Task details: Send back every line of the data exactly.
Top of Records for processing
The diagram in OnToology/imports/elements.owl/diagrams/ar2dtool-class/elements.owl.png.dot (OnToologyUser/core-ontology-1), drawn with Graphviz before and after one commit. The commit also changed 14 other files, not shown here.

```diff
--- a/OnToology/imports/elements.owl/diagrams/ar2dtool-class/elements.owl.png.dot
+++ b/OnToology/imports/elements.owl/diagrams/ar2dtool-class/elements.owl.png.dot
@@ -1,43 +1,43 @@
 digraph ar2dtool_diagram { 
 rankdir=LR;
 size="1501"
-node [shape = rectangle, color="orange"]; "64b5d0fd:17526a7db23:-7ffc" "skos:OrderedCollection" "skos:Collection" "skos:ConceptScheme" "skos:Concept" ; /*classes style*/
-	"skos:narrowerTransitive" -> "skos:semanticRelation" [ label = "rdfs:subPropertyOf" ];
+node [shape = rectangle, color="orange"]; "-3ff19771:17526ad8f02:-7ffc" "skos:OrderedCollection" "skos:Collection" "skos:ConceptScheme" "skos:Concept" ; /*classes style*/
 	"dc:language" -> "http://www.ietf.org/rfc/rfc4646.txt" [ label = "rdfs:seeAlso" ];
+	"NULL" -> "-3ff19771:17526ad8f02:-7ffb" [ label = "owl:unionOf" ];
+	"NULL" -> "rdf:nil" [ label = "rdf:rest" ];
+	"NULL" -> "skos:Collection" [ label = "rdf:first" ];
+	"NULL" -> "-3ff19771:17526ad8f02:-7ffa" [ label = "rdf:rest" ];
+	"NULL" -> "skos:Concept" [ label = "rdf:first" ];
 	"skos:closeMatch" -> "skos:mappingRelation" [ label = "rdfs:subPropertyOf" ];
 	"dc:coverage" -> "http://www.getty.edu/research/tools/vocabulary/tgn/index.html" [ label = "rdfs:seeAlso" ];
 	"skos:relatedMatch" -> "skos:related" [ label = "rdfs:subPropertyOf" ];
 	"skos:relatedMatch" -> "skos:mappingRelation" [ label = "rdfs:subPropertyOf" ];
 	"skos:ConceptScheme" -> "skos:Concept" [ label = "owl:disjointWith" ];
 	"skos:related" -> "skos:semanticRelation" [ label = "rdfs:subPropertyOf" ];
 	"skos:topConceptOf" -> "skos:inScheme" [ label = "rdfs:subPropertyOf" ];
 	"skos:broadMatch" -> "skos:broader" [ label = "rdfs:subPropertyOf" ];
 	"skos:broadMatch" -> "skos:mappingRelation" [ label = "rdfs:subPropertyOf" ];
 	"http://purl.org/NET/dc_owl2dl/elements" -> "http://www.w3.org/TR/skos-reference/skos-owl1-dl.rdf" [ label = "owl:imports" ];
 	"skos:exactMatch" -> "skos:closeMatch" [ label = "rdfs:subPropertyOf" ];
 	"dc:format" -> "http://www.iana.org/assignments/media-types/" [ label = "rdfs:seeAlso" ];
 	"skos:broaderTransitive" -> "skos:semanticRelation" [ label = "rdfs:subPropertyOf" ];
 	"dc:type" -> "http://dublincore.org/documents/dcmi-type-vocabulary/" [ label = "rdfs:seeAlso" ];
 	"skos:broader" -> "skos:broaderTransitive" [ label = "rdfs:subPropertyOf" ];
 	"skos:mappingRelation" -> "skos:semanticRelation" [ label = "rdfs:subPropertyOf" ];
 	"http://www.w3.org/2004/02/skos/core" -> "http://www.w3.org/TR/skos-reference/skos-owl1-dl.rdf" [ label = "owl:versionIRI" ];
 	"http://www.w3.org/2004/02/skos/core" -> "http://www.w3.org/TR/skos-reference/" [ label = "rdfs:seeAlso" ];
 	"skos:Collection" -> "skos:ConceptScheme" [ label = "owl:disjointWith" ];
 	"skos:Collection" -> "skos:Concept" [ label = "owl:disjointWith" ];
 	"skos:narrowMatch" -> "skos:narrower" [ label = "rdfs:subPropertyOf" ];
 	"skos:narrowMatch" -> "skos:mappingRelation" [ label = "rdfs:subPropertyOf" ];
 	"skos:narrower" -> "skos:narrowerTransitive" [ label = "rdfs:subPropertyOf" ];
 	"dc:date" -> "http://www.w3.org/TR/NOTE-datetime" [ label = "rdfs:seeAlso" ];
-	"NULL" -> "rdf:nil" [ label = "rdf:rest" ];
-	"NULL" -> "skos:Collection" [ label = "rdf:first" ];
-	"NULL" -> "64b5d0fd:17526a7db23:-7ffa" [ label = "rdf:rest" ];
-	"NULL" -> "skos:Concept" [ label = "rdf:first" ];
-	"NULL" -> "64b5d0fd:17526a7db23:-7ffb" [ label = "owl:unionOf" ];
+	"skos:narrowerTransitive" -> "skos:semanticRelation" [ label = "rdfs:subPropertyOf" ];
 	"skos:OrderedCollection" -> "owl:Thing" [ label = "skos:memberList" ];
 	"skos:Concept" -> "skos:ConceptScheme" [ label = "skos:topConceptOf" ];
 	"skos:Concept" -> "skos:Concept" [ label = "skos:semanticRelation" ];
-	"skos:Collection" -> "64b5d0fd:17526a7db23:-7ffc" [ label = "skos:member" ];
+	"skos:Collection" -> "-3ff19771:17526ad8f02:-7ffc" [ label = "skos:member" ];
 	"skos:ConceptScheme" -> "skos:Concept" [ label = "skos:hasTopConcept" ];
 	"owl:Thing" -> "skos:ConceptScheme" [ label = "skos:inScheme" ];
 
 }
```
Bottom of Records for processing
Reply to the task:
The diagram in OnToology/imports/elements.owl/diagrams/ar2dtool-class/elements.owl.png.dot (OnToologyUser/core-ontology-1), drawn with Graphviz before and after one commit. The commit also changed 14 other files, not shown here.

```diff
--- a/OnToology/imports/elements.owl/diagrams/ar2dtool-class/elements.owl.png.dot
+++ b/OnToology/imports/elements.owl/diagrams/ar2dtool-class/elements.owl.png.dot
@@ -1,43 +1,43 @@
 digraph ar2dtool_diagram { 
 rankdir=LR;
 size="1501"
-node [shape = rectangle, color="orange"]; "64b5d0fd:17526a7db23:-7ffc" "skos:OrderedCollection" "skos:Collection" "skos:ConceptScheme" "skos:Concept" ; /*classes style*/
-	"skos:narrowerTransitive" -> "skos:semanticRelation" [ label = "rdfs:subPropertyOf" ];
+node [shape = rectangle, color="orange"]; "-3ff19771:17526ad8f02:-7ffc" "skos:OrderedCollection" "skos:Collection" "skos:ConceptScheme" "skos:Concept" ; /*classes style*/
 	"dc:language" -> "http://www.ietf.org/rfc/rfc4646.txt" [ label = "rdfs:seeAlso" ];
+	"NULL" -> "-3ff19771:17526ad8f02:-7ffb" [ label = "owl:unionOf" ];
+	"NULL" -> "rdf:nil" [ label = "rdf:rest" ];
+	"NULL" -> "skos:Collection" [ label = "rdf:first" ];
+	"NULL" -> "-3ff19771:17526ad8f02:-7ffa" [ label = "rdf:rest" ];
+	"NULL" -> "skos:Concept" [ label = "rdf:first" ];
 	"skos:closeMatch" -> "skos:mappingRelation" [ label = "rdfs:subPropertyOf" ];
 	"dc:coverage" -> "http://www.getty.edu/research/tools/vocabulary/tgn/index.html" [ label = "rdfs:seeAlso" ];
 	"skos:relatedMatch" -> "skos:related" [ label = "rdfs:subPropertyOf" ];
 	"skos:relatedMatch" -> "skos:mappingRelation" [ label = "rdfs:subPropertyOf" ];
 	"skos:ConceptScheme" -> "skos:Concept" [ label = "owl:disjointWith" ];
 	"skos:related" -> "skos:semanticRelation" [ label = "rdfs:subPropertyOf" ];
 	"skos:topConceptOf" -> "skos:inScheme" [ label = "rdfs:subPropertyOf" ];
 	"skos:broadMatch" -> "skos:broader" [ label = "rdfs:subPropertyOf" ];
 	"skos:broadMatch" -> "skos:mappingRelation" [ label = "rdfs:subPropertyOf" ];
 	"http://purl.org/NET/dc_owl2dl/elements" -> "http://www.w3.org/TR/skos-reference/skos-owl1-dl.rdf" [ label = "owl:imports" ];
 	"skos:exactMatch" -> "skos:closeMatch" [ label = "rdfs:subPropertyOf" ];
 	"dc:format" -> "http://www.iana.org/assignments/media-types/" [ label = "rdfs:seeAlso" ];
 	"skos:broaderTransitive" -> "skos:semanticRelation" [ label = "rdfs:subPropertyOf" ];
 	"dc:type" -> "http://dublincore.org/documents/dcmi-type-vocabulary/" [ label = "rdfs:seeAlso" ];
 	"skos:broader" -> "skos:broaderTransitive" [ label = "rdfs:subPropertyOf" ];
 	"skos:mappingRelation" -> "skos:semanticRelation" [ label = "rdfs:subPropertyOf" ];
 	"http://www.w3.org/2004/02/skos/core" -> "http://www.w3.org/TR/skos-reference/skos-owl1-dl.rdf" [ label = "owl:versionIRI" ];
 	"http://www.w3.org/2004/02/skos/core" -> "http://www.w3.org/TR/skos-reference/" [ label = "rdfs:seeAlso" ];
 	"skos:Collection" -> "skos:ConceptScheme" [ label = "owl:disjointWith" ];
 	"skos:Collection" -> "skos:Concept" [ label = "owl:disjointWith" ];
 	"skos:narrowMatch" -> "skos:narrower" [ label = "rdfs:subPropertyOf" ];
 	"skos:narrowMatch" -> "skos:mappingRelation" [ label = "rdfs:subPropertyOf" ];
 	"skos:narrower" -> "skos:narrowerTransitive" [ label = "rdfs:subPropertyOf" ];
 	"dc:date" -> "http://www.w3.org/TR/NOTE-datetime" [ label = "rdfs:seeAlso" ];
-	"NULL" -> "rdf:nil" [ label = "rdf:rest" ];
-	"NULL" -> "skos:Collection" [ label = "rdf:first" ];
-	"NULL" -> "64b5d0fd:17526a7db23:-7ffa" [ label = "rdf:rest" ];
-	"NULL" -> "skos:Concept" [ label = "rdf:first" ];
-	"NULL" -> "64b5d0fd:17526a7db23:-7ffb" [ label = "owl:unionOf" ];
+	"skos:narrowerTransitive" -> "skos:semanticRelation" [ label = "rdfs:subPropertyOf" ];
 	"skos:OrderedCollection" -> "owl:Thing" [ label = "skos:memberList" ];
 	"skos:Concept" -> "skos:ConceptScheme" [ label = "skos:topConceptOf" ];
 	"skos:Concept" -> "skos:Concept" [ label = "skos:semanticRelation" ];
-	"skos:Collection" -> "64b5d0fd:17526a7db23:-7ffc" [ label = "skos:member" ];
+	"skos:Collection" -> "-3ff19771:17526ad8f02:-7ffc" [ label = "skos:member" ];
 	"skos:ConceptScheme" -> "skos:Concept" [ label = "skos:hasTopConcept" ];
 	"owl:Thing" -> "skos:ConceptScheme" [ label = "skos:inScheme" ];
 
 }
```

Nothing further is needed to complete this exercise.